An inventor is only awarded patent protection in the country in which they apply. If you seek patent protection in the United States only, you will only receive patent protection in the United States. A person in Indonesia would be able to produce your product without any concern of infringement.
So how do you protect yourself internationally? There is an expensive answer.
So let’s assume that you invented the next wonderful “widget”. The first thing the inventor should do is seek an experienced patent attorney to fully explain how to protect their invention at the initial stage of the process (i.e. , NDA’s, engagement letters, etc.).
Next, the inventor should consider which markets (i.e., countries) their invention would profit in. This may require a market study, which can be expensive.
The inventor should then instruct the attorney to prepare and draft a patent application in a format that complies with most country’s standards. For example, some countries require a summary section. Other countries have different claim limitations.
Once the application is completed, the attorney should file the patent application with the World Intellectual Property Association (WIPO) and choose which country should be the receiving office.
(Let me provide some context here). There are critical statutory deadlines when prosecuting patent applications. Each country has their own rules and regulations (some are similar to ours). However, under the Patent Cooperation Treaty (PCT) several countries have agreed to one set of rules. If an inventor files their patent application under the PCT, they have 36 months from the priority date (e.g., filing date) to subsequently file in a different country. This gives the inventor much more time than the one-year statutory deadline had they not file under the PCT.
In addition to creating additional time, the PCT will also examine the patent application just like any other authority. This will give the inventor the opportunity to make adjustments to the application before it is subsequently filed in another country. So to break this down, here is how the process goes:
- File your initial application in WIPO under the PCT.
- Have WIPO examine your application. Note, WIPO cannot give you a patent, but can provide you an analysis as to its viability.
- Three and half years later, file your patent application in subsequent countries. Commonly called “entering the national stage.”
- That respective country examines your patent and determine whether it should be issued as a patent.
- The patent issues and you begin paying maintenance fees. Note, some countries require that you pay the maintenance fees while the application is being prosecuted.
Please note that US attorneys cannot prosecute applications in other countries but must work with local counsel to handle the patent application. Further, some countries require a translated patent application. Other countries require document that are notarized before the country’s consulate. You may also need a foreign filing licences.
Handling international applications are tricky and complicated. Please seek an experience attorney before making that step.
P.S. There are a few countries that did not agree to participate in the PCT – which means that the deadline to file in those countries is 12-months from the initial filing date.

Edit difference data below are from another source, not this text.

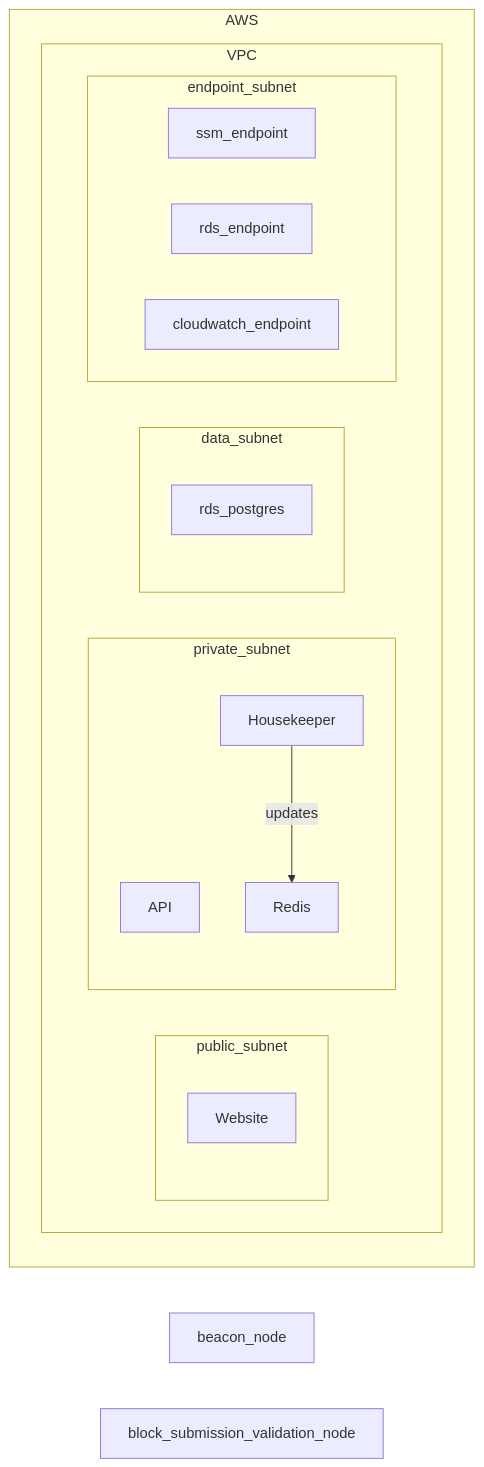
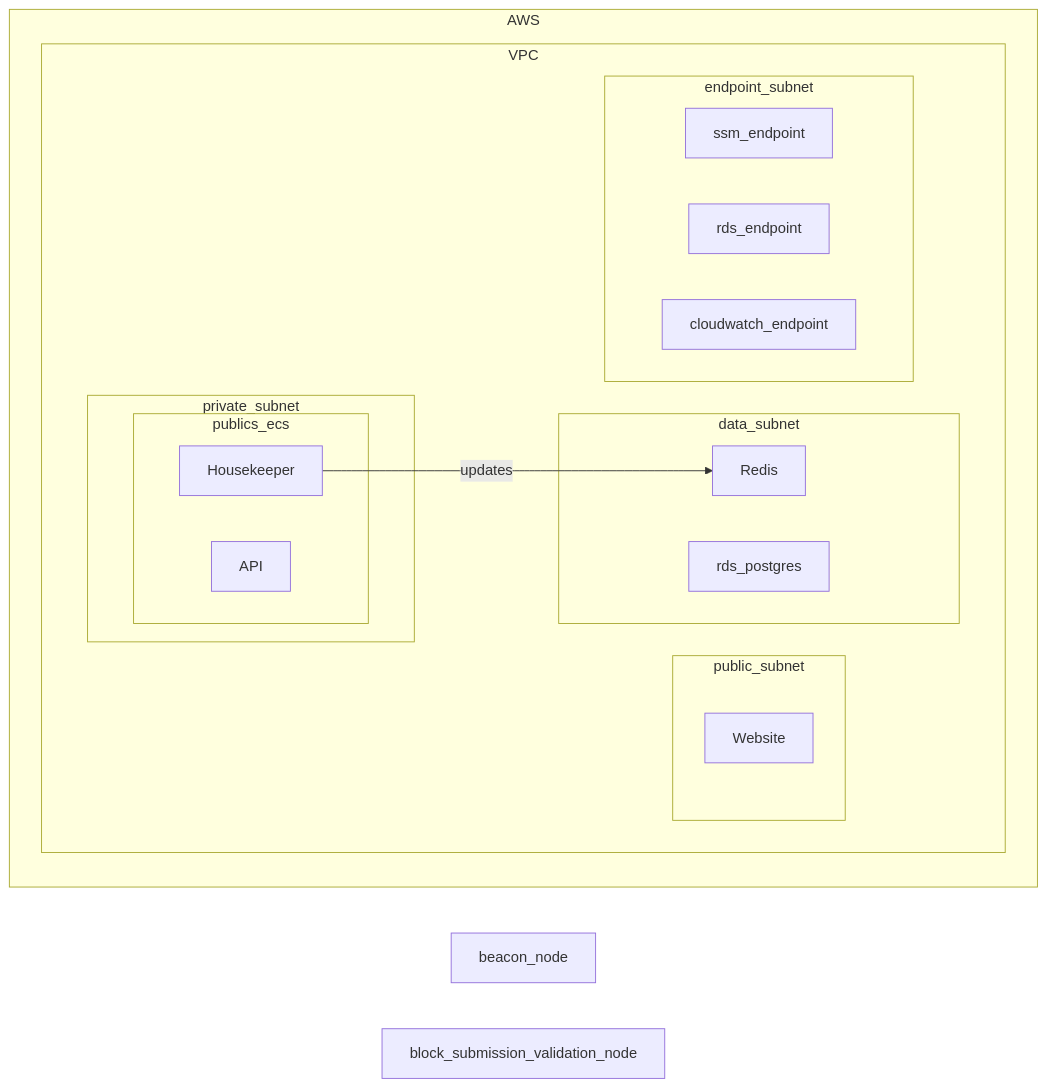
One commit to JonDuffy/mev-boost-relay changed the diagram in infra/README.md. Above: the diagram before and after it, drawn with Mermaid. The commit also changed other lines of this file and 12 other files, not shown here.

````diff
--- a/infra/README.md
+++ b/infra/README.md
@@ -58,48 +58,51 @@
 ```mermaid
 
 flowchart LR
 
     subgraph AWS
 
         subgraph VPC
 
             subgraph public_subnet
 
                 Website
 
             end
 
             subgraph private_subnet
 
-                API
+                subgraph publics_ecs
 
-                Redis
+                    API
 
-                Housekeeper
+                    Housekeeper
+                end
 
             end
 
             subgraph data_subnet
 
                 rds_postgres
+
+                Redis
 
             end
 
             subgraph endpoint_subnet
 
                 ssm_endpoint
                 rds_endpoint
                 cloudwatch_endpoint
 
             end
         end    
 
     end 
     
     beacon_node
 
     block_submission_validation_node
     
     Housekeeper --  updates --> Redis
 
 ```
````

Those countries are:
- Cape Verde
- East Timor
- Gulf Cooperation Council (GCC) (GCC itself is not a member, but all its countries are, including Bahrain, Kuwait, Oman, Qatar, Saudi Arabia and UAE)
- Hong Kong (may enter through China filing)
- Solomon Islands
- South Sudan
- Vatican City (Holy See)
- Western Samoa